Is a Headache a Symptom of the Coronavirus Disease 5?

If your headaches worsen or increase in frequency, reach out to your healthcare provider as soon as possible. They may refer you to a specialist.

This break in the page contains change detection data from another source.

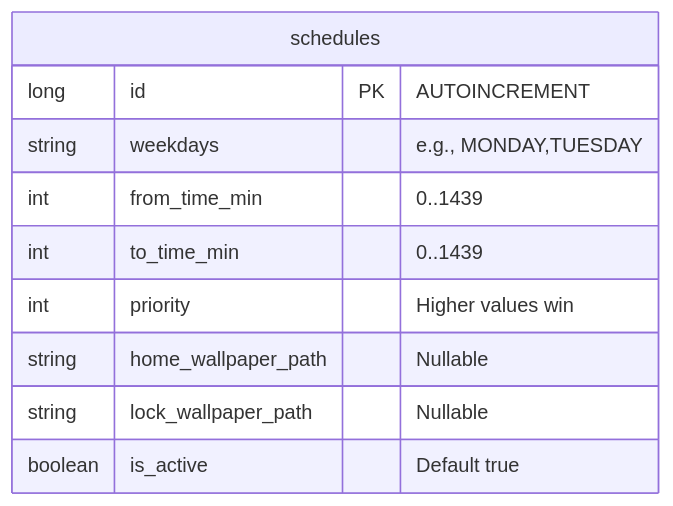
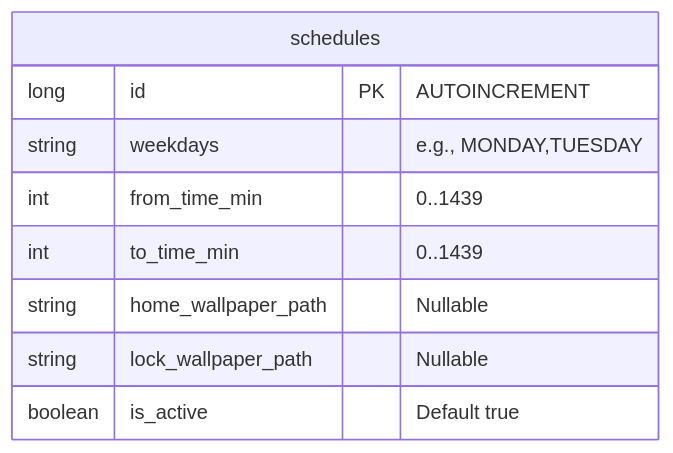
One commit to longnp91/wallpaper-scheduler changed the first of 3 diagrams in design/database-storage.md. Above: the diagram before and after it, drawn with Mermaid. The commit also changed other lines of this file and 4 other files, not shown here.

````diff
--- a/design/database-storage.md
+++ b/design/database-storage.md
@@ -32,13 +31,12 @@
 ```mermaid
 erDiagram
     schedules {
         long id PK "AUTOINCREMENT"
         string weekdays "e.g., MONDAY,TUESDAY"
         int from_time_min "0..1439"
         int to_time_min "0..1439"
-        int priority "Higher values win"
         string home_wallpaper_path "Nullable"
         string lock_wallpaper_path "Nullable"
         boolean is_active "Default true"
     }
 ```
````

COVID-19 symptoms may last for months if you develop long-term COVID (post-CoVID syndrome). Ibuprofen and acetaminophen may provide temporary relief, though more long-term headaches may require prescription medication.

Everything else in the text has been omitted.